In support of cities' efforts to reduce energy waste and greenhouse gas emissions and increase the use of energy efficiency technologies, the Energy Department today selected three projects to help cities integrate energy analysis and data into their strategic decision making across all clean energy sectors. As part of the Cities Leading through Energy Analysis and Planning  (Cities-LEAP) project, the awardees will play a key role in developing data-driven energy policies, programs, and projects that support local energy and climate goals.

The selected projects totaling nearly $1.3 million will produce strong evidence of effective practices and processes that:

  • Increase the ability of local or tribal governments to integrate, analyze, and understand varied datasets in order to pursue opportunities to improve energy intensity or energy-related greenhouse gas (GHG) emissions at a reasonable cost; and
  • Incorporate those insights into local or tribal government actions that can lead to significant and quantifiable reductions in community-wide energy intensity or energy-related GHG emissions.

The projects selected for today's funding are:

  • City of Bellevue, Washington: The City of Bellevue will lead a team including the Metropolitan Washington Council of Governments; the City of Aspen, Colorado; the City of Houston, Texas; King County, Washington; the City of Santa Monica, California; ICLEI-Local Governments for Sustainability; and Cventure LLC, to develop a framework for isolating external factors from the impact of actions in existing GHG emissions inventories. Local government team members have a long history of collecting energy and other datasets for the purposes of estimating the GHG emissions inventories of their communities and municipalities. This project intends to provide insight into the effectiveness of local actions and fill a clear analytical gap that would be valuable to a wide range of local governments and their communities.
  • City of Portland, Oregon: The City of Portland and its partners, New Buildings Institute, Earth Advantage, the Energy Trust of Oregon, and Portland State University, intend to bridge the gap between the city's building energy disclosure ordinance and commercial building permitting process. The team will assemble an integrated set of data about commercial buildings from multiple agencies and analyze it to identify the policy and regulatory interventions that have the greatest impact on energy performance, as well as future opportunities to further improve performance. As part of the project, the city plans to upgrade its building permits database, so that the contained information is amenable to systematic analysis and searching.
  • Upper Coastal Plan Council of Governments: The Upper Coastal Plain Council of Governments in North Carolina and its partners, North Carolina State University, North Carolina Sustainable Energy Association, Vermont Law School, Terracel Energy, North Carolina Justice Center, and the University of South Carolina, plan to develop a framework for integrating data on energy efficiency program participation, demographics, housing and energy use. Of specific interest are low-income residents and use of energy efficiency programs to alleviate energy poverty. The data analytics will help improve energy efficiency program designs tailored toward meeting both energy-related objectives, as well as social objectives.

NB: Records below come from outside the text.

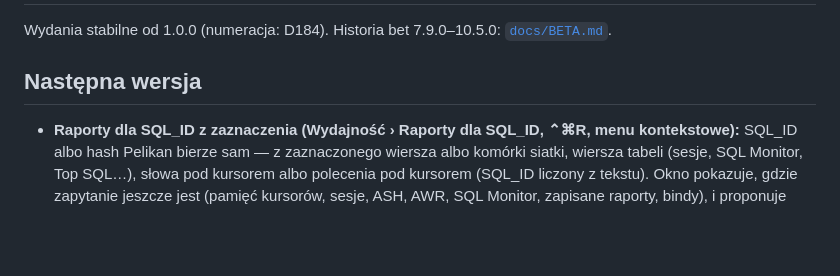
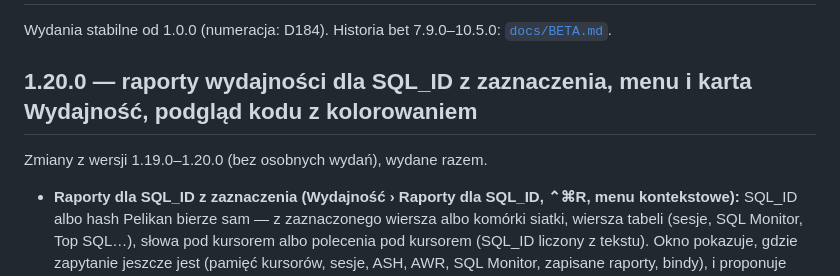
Before and after one commit to andrzejoles/Pelikan, a Markdown page: docs/NOWOSCI.md, the part around the change. GitHub-like rendering; blank space fills up the shorter version.

Commit message:
docs(news): name release section 1.20.0 (PD-DOC-001)
Co-Authored-By: Claude Opus 5.5 <noreply@anthropic.com>

```diff
--- a/docs/NOWOSCI.md
+++ b/docs/NOWOSCI.md
@@ -2,7 +2,9 @@
 
 Wydania stabilne od 1.0.0 (numeracja: D184). Historia bet 7.9.0–10.5.0: [`docs/BETA.md`](BETA.md).
 
-## Następna wersja
+## 1.20.0 — raporty wydajności dla SQL_ID z zaznaczenia, menu i karta Wydajność, podgląd kodu z kolorowaniem
+
+Zmiany z wersji 1.19.0–1.20.0 (bez osobnych wydań), wydane razem.
 
 - **Raporty dla SQL_ID z zaznaczenia (Wydajność › Raporty dla SQL_ID, ⌃⌘R, menu kontekstowe):** SQL_ID albo hash Pelikan
   bierze sam — z zaznaczonego wiersza albo komórki siatki, wiersza tabeli (sesje, SQL Monitor, Top SQL…), słowa pod
```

The awards complement Cities-LEAP on-going research that will be released in an upcoming report demonstrating national technical CO2 abatement potential and economic impacts using unique new City Energy Profile data. Preliminary results from the National Renewable Energy Laboratory report, Estimating the National Carbon Abatement Potential of City Policies: A Data Driven Approach, estimate the national technical CO2 abatement potential and economic impacts of city CO2 reduction actions using a dataset of energy use in over 23,400 cities.

The report, which will be published in October, is supported by data from two new Cities-LEAP online tools, The City Energy Profile tool, which is available on the State and Local Energy Data website and the Local Energy Toolbox. These public online tools are designed to help the Cities-LEAP awardees and hundreds of other local governments implement and demonstrate innovative approaches to strategic energy decision making.

The Office of Energy Efficiency and Renewable Energy (EERE) is at the center of creating the clean energy economy today. EERE leads the Energy Department's efforts to develop and deliver market-driven solutions for energy-saving homes, buildings, and manufacturing; sustainable transportation; and renewable electricity generation. EERE's Cities-LEAP effort supports the widespread implementation of city-sponsored data-driven energy policies, programs, and projects that have the potential to drive change in the national energy landscape and carbon emissions.